The scholar’s provocative writing illuminates stories that have long gone untold.
Butch lesbian Amy Dyess, who wrote a viral post about TERF being hate speech in 2018, tells PinkNews about her time in the 'gender-critical feminist cult'.
In ancient myth – and novels by authors from Neil Gaiman to Toni Morrison – these ambiguous figures are sometimes repressive, sometimes inspiring
The Mabinogion, translated by Sioned Davies
In You Goddess! we use “supernatural female” as a definition of goddess and this allows us to include the story of Blodeuwedd, who was created out of flowers by a wizard as a wife for his friend, but who kicks over the traces and finds her own partner. Bloeuwedd appears in this medieval collection of Welsh stories. The first English translation was published in the 19th century by the linguist, go-getter and driver of the Welsh renaissance, Lady Charlotte Guest. This 2007 translation by Sioned Davies is a fantastic contemporary version. In the past Blodeuwedd has been taken as a cautionary tale about adultery, but to modern readers she appears as a floral rebel breaking free from male control. Sadly things don’t end well for her and her metamorphosis from vegetable to human ends with her wizard enemy turning her into an owl. She lives on as the inspiration for Alan Garner’s The Owl Service. ❧
This has been on my list for a bit. I’m also reminded that I ought to get back to The Celtic Myths: A Guide to the Ancient Gods and Legends by Miranda Aldhouse-Green
Annotated on September 09, 2020 at 10:09PM

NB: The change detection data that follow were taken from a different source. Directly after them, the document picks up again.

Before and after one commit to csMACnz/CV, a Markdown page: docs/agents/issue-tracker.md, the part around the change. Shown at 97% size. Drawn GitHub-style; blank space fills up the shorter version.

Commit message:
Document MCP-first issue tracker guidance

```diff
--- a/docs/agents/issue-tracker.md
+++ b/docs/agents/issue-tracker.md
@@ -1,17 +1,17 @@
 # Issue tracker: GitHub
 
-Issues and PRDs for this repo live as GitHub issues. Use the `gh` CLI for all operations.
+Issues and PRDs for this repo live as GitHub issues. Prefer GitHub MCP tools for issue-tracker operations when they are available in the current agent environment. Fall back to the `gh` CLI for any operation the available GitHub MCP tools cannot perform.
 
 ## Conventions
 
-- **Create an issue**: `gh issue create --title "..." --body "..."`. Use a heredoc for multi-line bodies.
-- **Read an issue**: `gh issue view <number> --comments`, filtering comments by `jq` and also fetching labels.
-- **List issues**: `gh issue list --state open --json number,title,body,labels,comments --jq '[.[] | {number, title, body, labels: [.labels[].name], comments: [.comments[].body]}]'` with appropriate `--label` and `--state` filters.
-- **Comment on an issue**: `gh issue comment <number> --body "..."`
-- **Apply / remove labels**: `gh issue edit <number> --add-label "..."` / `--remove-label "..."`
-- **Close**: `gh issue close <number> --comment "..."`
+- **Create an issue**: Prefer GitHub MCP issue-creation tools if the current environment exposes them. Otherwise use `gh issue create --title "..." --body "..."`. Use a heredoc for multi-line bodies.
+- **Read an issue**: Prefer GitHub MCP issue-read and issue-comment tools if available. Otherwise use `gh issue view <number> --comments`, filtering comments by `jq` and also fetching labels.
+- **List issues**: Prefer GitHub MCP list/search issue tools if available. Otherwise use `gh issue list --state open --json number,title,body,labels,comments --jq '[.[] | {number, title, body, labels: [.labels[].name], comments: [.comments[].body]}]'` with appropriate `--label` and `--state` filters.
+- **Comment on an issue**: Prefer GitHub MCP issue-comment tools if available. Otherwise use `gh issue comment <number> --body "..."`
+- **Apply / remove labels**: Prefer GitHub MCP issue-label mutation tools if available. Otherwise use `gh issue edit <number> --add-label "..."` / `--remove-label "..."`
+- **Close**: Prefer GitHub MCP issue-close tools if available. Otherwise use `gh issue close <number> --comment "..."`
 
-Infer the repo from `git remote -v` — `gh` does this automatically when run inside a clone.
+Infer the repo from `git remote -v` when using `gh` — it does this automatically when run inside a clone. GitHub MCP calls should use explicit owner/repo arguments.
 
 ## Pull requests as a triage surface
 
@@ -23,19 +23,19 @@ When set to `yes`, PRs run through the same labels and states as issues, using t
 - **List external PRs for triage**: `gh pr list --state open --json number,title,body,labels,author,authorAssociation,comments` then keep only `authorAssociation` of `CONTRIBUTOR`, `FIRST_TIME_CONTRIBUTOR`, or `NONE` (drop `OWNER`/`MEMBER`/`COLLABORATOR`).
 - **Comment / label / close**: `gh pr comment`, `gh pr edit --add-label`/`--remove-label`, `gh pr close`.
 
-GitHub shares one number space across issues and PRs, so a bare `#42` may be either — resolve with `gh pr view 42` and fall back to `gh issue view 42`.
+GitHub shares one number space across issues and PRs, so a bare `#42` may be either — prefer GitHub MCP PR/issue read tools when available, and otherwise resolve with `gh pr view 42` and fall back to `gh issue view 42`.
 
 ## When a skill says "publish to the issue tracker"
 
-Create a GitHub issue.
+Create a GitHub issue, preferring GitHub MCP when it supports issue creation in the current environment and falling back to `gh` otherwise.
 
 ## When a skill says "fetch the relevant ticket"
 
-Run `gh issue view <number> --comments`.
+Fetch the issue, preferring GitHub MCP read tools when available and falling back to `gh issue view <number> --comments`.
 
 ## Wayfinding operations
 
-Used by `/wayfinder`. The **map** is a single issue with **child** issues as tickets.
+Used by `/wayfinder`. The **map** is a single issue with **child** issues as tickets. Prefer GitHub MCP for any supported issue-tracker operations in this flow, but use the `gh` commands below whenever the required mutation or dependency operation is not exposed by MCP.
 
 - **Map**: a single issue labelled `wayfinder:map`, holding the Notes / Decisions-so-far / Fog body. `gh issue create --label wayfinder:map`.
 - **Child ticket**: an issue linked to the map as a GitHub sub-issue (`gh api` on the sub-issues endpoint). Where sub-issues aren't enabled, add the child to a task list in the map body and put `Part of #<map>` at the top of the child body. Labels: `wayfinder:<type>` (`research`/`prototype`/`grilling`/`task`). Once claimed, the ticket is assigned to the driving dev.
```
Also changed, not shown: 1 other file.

Directed by Nanette Burstein. Cast in the 2016 Democratic primary as a product of the establishment, “Becoming a Lady” examines Hillary Clinton's debut on the national stage during the nineties -- and her provocative, transformative turn as First Lady of the United States.
I was worried that this documentary was going to trigger me, but its actually very uplifting and I feel hopeful after watching it.
Directed by Kristen Lester. With Bret 'Brook' Parker, Michael Daley, Michael Frederickson, Erik Langley. An earnest ball of yarn named Purl gets a job at a fast-paced, high energy, male-centric start-up. Things start to unravel as she tries to fit in with this close-knit group. Purl must ask herself how far is she willing to go to get the acceptance she yearns for and in the end is it worth it?
On this episode, Adam and Ralph have their first guest, Dr. Lisa Funnell. Dr. Funnell’s research explores the performance and intersection of identities—specifically gender, race, sexuality, nationality, and ethnicity—in Hong Kong martial arts films, Hollywood blockbusters, and the James Bond franchise. We recognize we should have held out this discussion for episode 007, but we were too excited to contain ourselves.
- Lisa Funnel (personal site)
- Purchase her books on Amazon
- Gal Gadot will only be ‘Wonder Woman’ again if Brett Ratner is out(Page Six)
- We Are All Implicated in the Post-Weinstein Reckoning (The Cut)
Jason Howell speaks with Brianna Wu, video game developer and Candidate for US House of Representatives in MA District 8 for 2020. They discuss how she got started in tech, surviving the Gamergate harassment, why she's running for Congress, and more.
How tensions in the leadership of the protest movement burst into the open.
we’re encouraged to shape ourselves into a strategically pleasing form
almost exactly what women have been attempting to fix with much of the feminist movement? We should all just be ourselves. Trying to “stay on message” is just painful. The message should be: “This is my life, and I’ll do with it as I please.”
Enter “The Dragon Lady.”
The struggles against sexism and racism come together in the bodies, and the lives, of black women. Co-hosts Celeste Headlee and John Biewen look at the intersections between male dominance and white supremacy in the United States, and the movements to overcome them, from the 1800s through the 2016 presidential election. Guests include scholars Glenda Gilmore, Ashley Farmer, and Danielle McGuire.
A New York Times investigation finds that many pregnant women are systematically sidelined at work, passed over for promotions and fired when they complain.
The law professor testified against Judge Clarence Thomas during his confirmation hearings in 1991. What has changed since?
In my post “The Kolmogorov Option,” I tried to step back from current controversies, and use history to reflect on the broader question of how nerds should behave when their penchant for speaking unpopular truths collides head-on with their desire to be kind and decent and charitable, and to be judged as such by their culture. I was gratified to get positive feedback about this approach from men and women all over the ideological spectrum. However, a few people who I like and respect accused me of “dogwhistling.” They warned, in particular, that if I wouldn’t just come out and say what I thought about the James Damore Google memo thing, then people would assume the very worst—even though, of course, my friends themselves knew better. So in this post, I’ll come out and say what I think. But first, I’ll do something even better: I’ll hand the podium over to two friends, Sarah Constantin and Stacey Jeffery, both of whom were kind enough to email me detailed thoughts in response to my Kolmogorov post.
The man-shaming portmanteau undermines feminism’s message of equality